### DATASET RECORDS
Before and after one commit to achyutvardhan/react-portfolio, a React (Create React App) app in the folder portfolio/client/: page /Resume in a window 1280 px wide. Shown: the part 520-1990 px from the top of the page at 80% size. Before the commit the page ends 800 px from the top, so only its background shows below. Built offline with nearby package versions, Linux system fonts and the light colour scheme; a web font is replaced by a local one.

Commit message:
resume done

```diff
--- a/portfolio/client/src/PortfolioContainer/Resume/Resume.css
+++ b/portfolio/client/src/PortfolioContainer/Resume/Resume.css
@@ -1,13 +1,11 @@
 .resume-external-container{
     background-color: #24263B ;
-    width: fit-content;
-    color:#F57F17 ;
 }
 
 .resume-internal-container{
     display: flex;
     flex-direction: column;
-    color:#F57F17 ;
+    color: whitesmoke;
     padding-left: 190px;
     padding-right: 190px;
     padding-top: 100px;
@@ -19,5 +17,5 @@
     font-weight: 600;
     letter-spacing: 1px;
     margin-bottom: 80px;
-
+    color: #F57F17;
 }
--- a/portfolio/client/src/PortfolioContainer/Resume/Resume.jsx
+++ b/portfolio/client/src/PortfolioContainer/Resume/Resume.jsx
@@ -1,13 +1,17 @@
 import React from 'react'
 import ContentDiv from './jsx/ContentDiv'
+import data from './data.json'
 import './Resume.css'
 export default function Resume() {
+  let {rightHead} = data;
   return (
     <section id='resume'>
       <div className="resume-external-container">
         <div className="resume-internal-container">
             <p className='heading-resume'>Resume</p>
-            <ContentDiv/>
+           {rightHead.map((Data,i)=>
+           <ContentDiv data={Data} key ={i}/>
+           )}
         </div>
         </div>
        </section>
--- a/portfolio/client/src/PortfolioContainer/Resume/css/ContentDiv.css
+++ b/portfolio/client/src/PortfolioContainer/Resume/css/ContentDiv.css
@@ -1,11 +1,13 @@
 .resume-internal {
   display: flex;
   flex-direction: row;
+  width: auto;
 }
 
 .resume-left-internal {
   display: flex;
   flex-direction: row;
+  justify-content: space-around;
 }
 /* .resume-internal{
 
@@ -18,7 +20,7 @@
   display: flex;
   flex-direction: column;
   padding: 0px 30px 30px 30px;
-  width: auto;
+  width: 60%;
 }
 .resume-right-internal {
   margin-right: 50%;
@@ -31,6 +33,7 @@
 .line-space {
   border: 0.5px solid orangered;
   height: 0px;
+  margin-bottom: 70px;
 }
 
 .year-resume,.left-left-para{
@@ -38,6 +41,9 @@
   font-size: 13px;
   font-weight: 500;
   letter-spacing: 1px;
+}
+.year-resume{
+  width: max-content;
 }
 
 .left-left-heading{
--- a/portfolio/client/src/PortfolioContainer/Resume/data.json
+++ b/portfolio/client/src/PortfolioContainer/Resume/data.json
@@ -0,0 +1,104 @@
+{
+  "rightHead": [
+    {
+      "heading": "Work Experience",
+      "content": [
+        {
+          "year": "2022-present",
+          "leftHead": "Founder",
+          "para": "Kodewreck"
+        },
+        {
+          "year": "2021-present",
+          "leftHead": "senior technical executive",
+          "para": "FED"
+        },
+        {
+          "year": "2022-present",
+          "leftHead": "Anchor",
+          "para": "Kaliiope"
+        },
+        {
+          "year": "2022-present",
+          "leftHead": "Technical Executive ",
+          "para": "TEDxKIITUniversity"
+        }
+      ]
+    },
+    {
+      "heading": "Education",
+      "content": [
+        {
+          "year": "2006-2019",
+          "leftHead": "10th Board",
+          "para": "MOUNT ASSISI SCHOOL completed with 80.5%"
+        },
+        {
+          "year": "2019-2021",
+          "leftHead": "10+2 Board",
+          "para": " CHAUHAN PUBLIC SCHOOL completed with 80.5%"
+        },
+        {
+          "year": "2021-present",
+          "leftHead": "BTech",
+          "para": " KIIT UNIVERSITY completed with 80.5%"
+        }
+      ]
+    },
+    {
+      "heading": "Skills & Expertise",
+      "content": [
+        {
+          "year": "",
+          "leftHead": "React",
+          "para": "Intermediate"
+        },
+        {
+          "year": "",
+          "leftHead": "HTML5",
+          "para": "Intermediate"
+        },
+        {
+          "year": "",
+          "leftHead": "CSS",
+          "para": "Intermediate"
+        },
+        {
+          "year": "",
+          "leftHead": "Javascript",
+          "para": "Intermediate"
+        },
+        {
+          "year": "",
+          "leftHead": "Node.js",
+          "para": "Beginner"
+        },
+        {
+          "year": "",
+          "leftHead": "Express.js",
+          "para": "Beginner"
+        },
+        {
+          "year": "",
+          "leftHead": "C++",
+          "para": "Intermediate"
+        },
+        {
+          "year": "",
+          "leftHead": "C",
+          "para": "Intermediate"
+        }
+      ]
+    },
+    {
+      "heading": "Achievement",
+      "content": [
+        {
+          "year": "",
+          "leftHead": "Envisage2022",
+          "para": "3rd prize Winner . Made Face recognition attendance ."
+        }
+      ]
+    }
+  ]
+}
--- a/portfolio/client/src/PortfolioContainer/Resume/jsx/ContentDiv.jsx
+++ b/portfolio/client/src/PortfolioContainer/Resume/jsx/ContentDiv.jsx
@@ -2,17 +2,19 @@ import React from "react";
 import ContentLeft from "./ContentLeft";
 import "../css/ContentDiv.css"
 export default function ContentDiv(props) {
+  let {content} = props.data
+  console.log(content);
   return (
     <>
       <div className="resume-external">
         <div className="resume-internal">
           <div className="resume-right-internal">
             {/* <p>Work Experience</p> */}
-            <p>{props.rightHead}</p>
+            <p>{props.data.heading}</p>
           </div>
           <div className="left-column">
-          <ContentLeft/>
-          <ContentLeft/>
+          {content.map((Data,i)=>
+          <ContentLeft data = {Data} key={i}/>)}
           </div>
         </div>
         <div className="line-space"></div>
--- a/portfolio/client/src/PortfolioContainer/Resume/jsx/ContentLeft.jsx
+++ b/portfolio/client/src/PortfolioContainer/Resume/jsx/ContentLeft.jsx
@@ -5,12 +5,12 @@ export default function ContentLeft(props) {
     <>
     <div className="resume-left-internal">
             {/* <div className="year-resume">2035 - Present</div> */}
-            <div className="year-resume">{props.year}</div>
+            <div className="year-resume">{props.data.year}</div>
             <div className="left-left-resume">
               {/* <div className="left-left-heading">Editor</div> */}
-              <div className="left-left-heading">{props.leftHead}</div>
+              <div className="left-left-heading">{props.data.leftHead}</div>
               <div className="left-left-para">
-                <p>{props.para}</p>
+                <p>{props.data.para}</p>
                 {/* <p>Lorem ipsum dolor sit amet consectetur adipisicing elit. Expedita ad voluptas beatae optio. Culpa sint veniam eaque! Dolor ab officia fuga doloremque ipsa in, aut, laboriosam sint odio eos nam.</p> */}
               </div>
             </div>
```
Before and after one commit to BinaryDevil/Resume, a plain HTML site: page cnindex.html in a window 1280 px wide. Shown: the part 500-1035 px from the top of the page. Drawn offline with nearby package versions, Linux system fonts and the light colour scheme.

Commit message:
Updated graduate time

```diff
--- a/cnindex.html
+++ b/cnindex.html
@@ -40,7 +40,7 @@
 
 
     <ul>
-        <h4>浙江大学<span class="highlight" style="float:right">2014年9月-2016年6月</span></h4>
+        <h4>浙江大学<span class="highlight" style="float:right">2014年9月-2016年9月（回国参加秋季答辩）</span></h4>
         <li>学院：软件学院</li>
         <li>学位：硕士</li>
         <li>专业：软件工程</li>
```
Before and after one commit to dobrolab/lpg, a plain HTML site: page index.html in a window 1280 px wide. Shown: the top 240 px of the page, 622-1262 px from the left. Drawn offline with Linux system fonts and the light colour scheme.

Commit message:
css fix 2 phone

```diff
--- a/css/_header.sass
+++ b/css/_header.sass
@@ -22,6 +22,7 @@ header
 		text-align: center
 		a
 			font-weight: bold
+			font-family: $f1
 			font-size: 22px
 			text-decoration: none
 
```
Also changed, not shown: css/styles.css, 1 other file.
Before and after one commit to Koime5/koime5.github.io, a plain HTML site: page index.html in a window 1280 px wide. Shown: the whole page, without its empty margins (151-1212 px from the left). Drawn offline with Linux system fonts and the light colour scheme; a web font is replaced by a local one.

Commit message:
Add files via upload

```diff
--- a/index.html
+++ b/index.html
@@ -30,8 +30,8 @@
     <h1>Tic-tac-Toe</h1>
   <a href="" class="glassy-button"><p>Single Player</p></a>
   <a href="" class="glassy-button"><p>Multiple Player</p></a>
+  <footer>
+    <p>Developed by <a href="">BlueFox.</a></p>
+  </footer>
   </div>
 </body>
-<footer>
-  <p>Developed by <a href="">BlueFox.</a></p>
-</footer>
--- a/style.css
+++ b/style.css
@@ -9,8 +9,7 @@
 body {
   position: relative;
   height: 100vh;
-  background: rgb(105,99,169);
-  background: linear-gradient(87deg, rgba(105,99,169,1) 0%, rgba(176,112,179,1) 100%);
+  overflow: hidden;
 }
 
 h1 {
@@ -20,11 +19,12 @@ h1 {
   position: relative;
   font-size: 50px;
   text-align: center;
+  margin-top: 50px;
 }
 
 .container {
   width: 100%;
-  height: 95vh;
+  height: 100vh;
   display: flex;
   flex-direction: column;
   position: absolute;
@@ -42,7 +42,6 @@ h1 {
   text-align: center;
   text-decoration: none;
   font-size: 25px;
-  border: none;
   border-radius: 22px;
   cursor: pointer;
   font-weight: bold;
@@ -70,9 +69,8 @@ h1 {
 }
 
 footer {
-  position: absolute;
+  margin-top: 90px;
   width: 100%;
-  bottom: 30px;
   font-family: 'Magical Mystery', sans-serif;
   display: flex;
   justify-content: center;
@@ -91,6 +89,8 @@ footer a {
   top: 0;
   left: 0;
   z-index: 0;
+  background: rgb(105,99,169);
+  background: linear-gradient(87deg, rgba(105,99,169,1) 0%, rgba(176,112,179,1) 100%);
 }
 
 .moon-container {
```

### EXERCISE DIRECTIONS
What are the lines above that hold the string "heading"? Copy them.

### FINAL ANSWER
             <p className='heading-resume'>Resume</p>
 .left-left-heading{
+      "heading": "Work Experience",
+      "heading": "Education",
+      "heading": "Skills & Expertise",
+      "heading": "Achievement",
+            <p>{props.data.heading}</p>
               {/* <div className="left-left-heading">Editor</div> */}
-              <div className="left-left-heading">{props.leftHead}</div>
+              <div className="left-left-heading">{props.data.leftHead}</div>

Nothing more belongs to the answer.